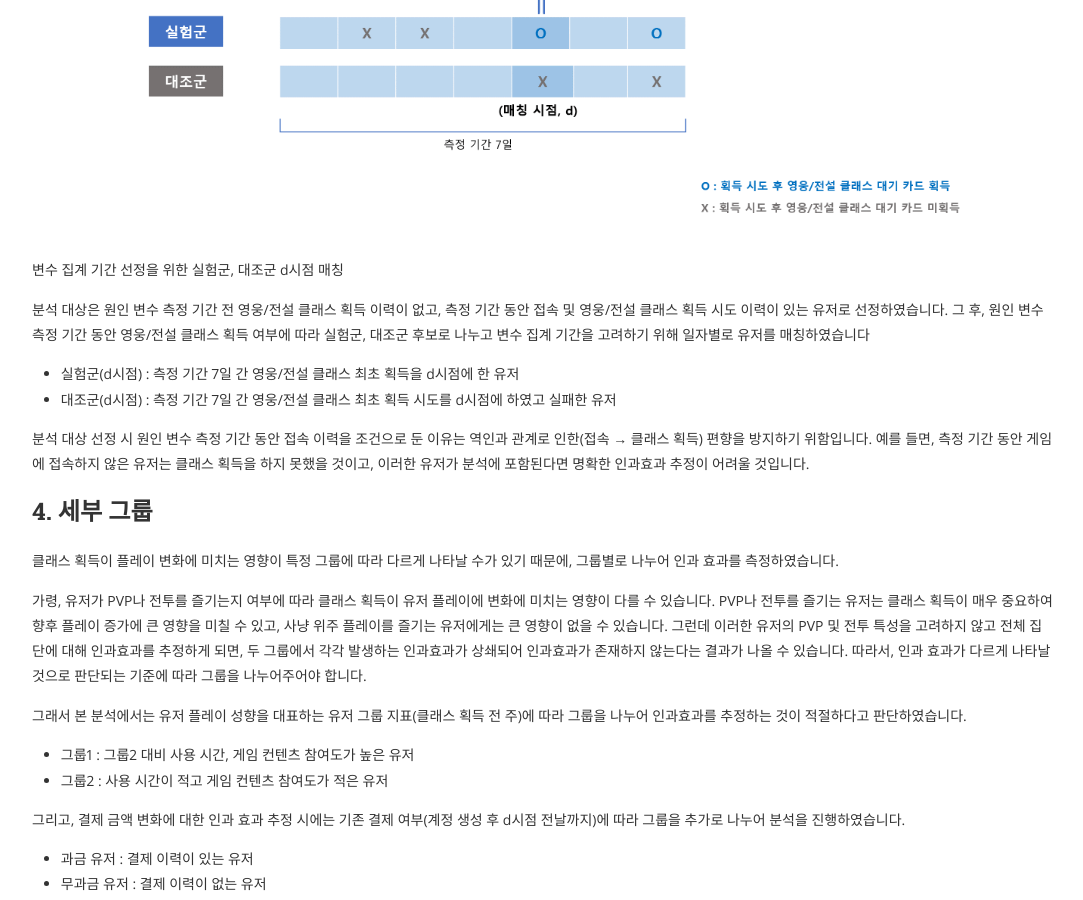
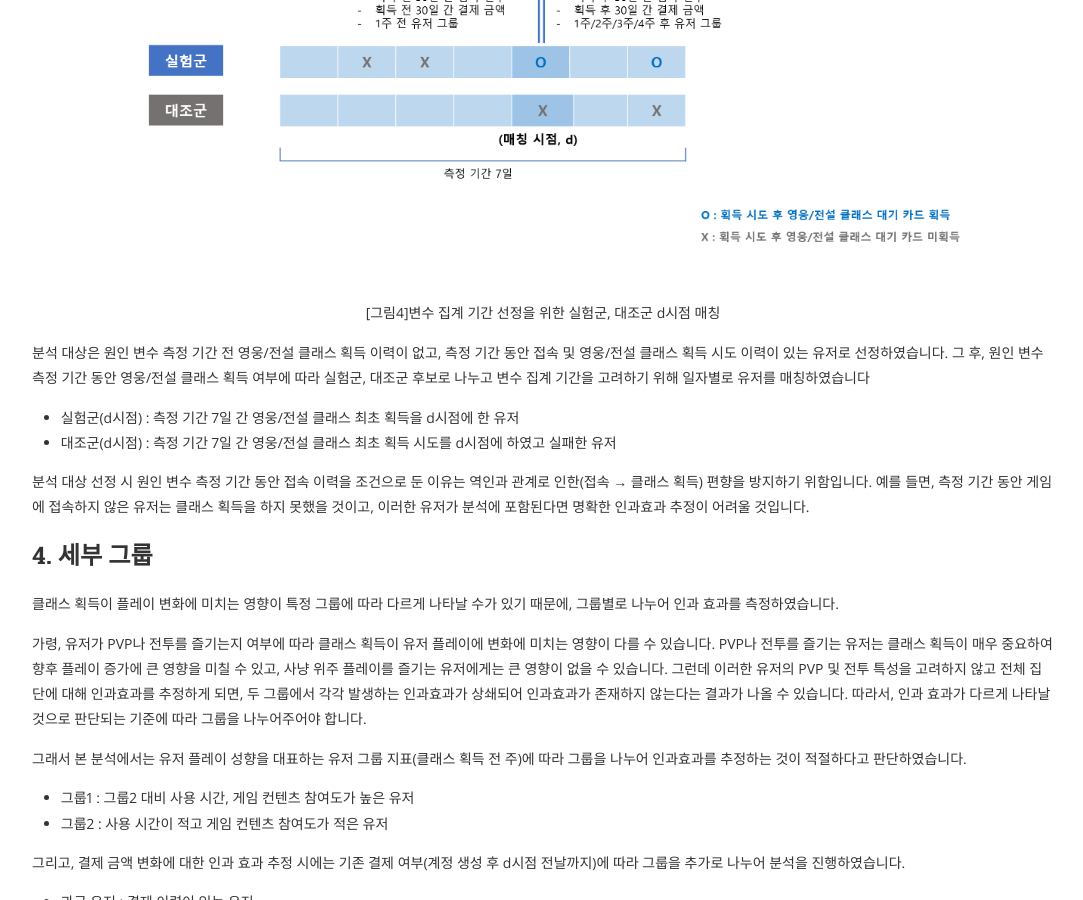
Before and after one commit to kurossncsoft/kurossncsoft.github.io, a Jekyll site: the page built from _posts/2021-05-10-class_get_causal_analysis.md, in a window 1280 px wide and 900 px high, scrolled down 5993 px. Shown: the whole window, without its empty margins (97-1180 px from the left). Built offline with Jekyll 4.4.1, drawn with Linux system fonts in a browser that asks for light colours; nearby versions of some CDN libraries; comment, search, counter and statistics services are not loaded; some of the changed text lies outside the part shown.

Commit message:
그림 제목 center align

```diff
--- a/_posts/2021-05-10-class_get_causal_analysis.md
+++ b/_posts/2021-05-10-class_get_causal_analysis.md
@@ -48,7 +48,9 @@ cover: "/assets/l2m_cover.jpg"
 
 ### confounder(교란 변수)
 
-<p><img src = "/assets/works/class_get_causal_analysis/image1.png" width="50%" /><br>[그림2]원인 변수와 결과 변수에 동시에 영향을 주는 교란 변수</p>
+<p><img src = "/assets/works/class_get_causal_analysis/image1.png" width="50%" /><br><p align="center">[그림2]원인 변수와 결과 변수에 동시에 영향을 주는 교란 변수</p></p>
+
+
 
 * 애초에 게임에 애착이 많은 유저는 클래스 획득 가능성이 높을 수 있으며, 플레이 변화가 증가할 가능성(게임을 열심히 함)도 높을 수 있습니다.
 * 게임에 대한 애착도가 클래스 획득과 플레이 변화에 동시에 영향을 주기 때문에, 실제로 클래스 획득과 플레이 변화 간에 인과 관계가 없더라도 "상관성"이 생길 수 있습니다.(위에서 예를 들어 설명한 회귀식의 결과는 "인과 관계"가 아니라 교란 변수에 의한 "상관성"일 가능성이 높습니다)
@@ -62,7 +64,9 @@ cover: "/assets/l2m_cover.jpg"
 
 원인 변수와 결과 변수 사이에 특정 종속 관계가 생기게 됩니다. 이는 해당 종속 관계를 만족하는 원인 변수, 결과 변수 값을 갖는 샘플들만 남게 됨을 의미합니다. 그리고 이는 편향이 발생시키는데 이를 collider bias라고 부릅니다.
 
-<p><img src = "/assets/works/class_get_causal_analysis/image2.png" width="50%" /><br>[그림3]원인 변수와 결과 변수에 동시에 영향을 받는 collider</p>
+<p><img src = "/assets/works/class_get_causal_analysis/image2.png" width="50%" /><br><p align="center">[그림3]원인 변수와 결과 변수에 동시에 영향을 받는 collider</p></p>
+
+
 
 즉, 실제로는 원인 변수와 결과 변수 간 인과 관계가 없더라도 collider를 통제하여 추정하면 원인 변수와 결과 변수 간에 상관성이 생기게 됩니다. 그리고 우리는 그 상관성을 인과 관계로 오해할 수 있기 때문에 collider는 통제 대상에서 제외해야하는 것입니다.
 
@@ -130,7 +134,7 @@ cover: "/assets/l2m_cover.jpg"
 
 ## 3. 대상 선정
 
-<p><img src = "/assets/works/class_get_causal_analysis/image3.png" alt="변수 집계 기간 선정을 위한 실험군, 대조군 d시점 매칭" width="90%" /><br>변수 집계 기간 선정을 위한 실험군, 대조군 d시점 매칭</p>
+<p><img src = "/assets/works/class_get_causal_analysis/image3.png" width="90%" /><br><p align="center">[그림4]변수 집계 기간 선정을 위한 실험군, 대조군 d시점 매칭</p></p>
 
 분석 대상은 원인 변수 측정 기간 전 영웅/전설 클래스 획득 이력이 없고, 측정 기간 동안 접속 및 영웅/전설 클래스 획득 시도 이력이 있는 유저로 선정하였습니다. 그 후, 원인 변수 측정 기간 동안 영웅/전설 클래스 획득 여부에 따라 실험군, 대조군 후보로 나누고 변수 집계 기간을 고려하기 위해 일자별로 유저를 매칭하였습니다
 
@@ -175,7 +179,7 @@ cover: "/assets/l2m_cover.jpg"
 
 ### 5-1. 접속 일수 변화 인과 다이어그램
 
-<p><img src = "/assets/works/class_get_causal_analysis/image4.png" width="70%" /><br>[그림4]접속 일수 변화에 대한 인과 다이어그램</p>
+<p><img src = "/assets/works/class_get_causal_analysis/image4.png" width="70%" /><br><p align="center">[그림5]접속 일수 변화에 대한 인과 다이어그램</p></p>
 
 1번 조건
 
@@ -203,7 +207,7 @@ cover: "/assets/l2m_cover.jpg"
 
 ### 5-2. 결제 금액 변화 인과 다이어그램
 
-<p><img src = "/assets/works/class_get_causal_analysis/image5.png" width="60%" /><br>[그림5]결제 금액 변화에 대한 인과 다이어그램</p>
+<p><img src = "/assets/works/class_get_causal_analysis/image5.png" width="60%" /><br><p align="center">[그림6]결제 금액 변화에 대한 인과 다이어그램</p></p>
 
 위의 방식과 마찬가지로 최종 통제 변수를 선정하여 모델을 설계하면 아래와 같습니다.
 
```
════════════════════
**WORK REQUEST**
Go through the entries and return each line where the word "있습니다" appears.

**ANSWER TO THE EXERCISE**
 * 애초에 게임에 애착이 많은 유저는 클래스 획득 가능성이 높을 수 있으며, 플레이 변화가 증가할 가능성(게임을 열심히 함)도 높을 수 있습니다.
 * 게임에 대한 애착도가 클래스 획득과 플레이 변화에 동시에 영향을 주기 때문에, 실제로 클래스 획득과 플레이 변화 간에 인과 관계가 없더라도 "상관성"이 생길 수 있습니다.(위에서 예를 들어 설명한 회귀식의 결과는 "인과 관계"가 아니라 교란 변수에 의한 "상관성"일 가능성이 높습니다)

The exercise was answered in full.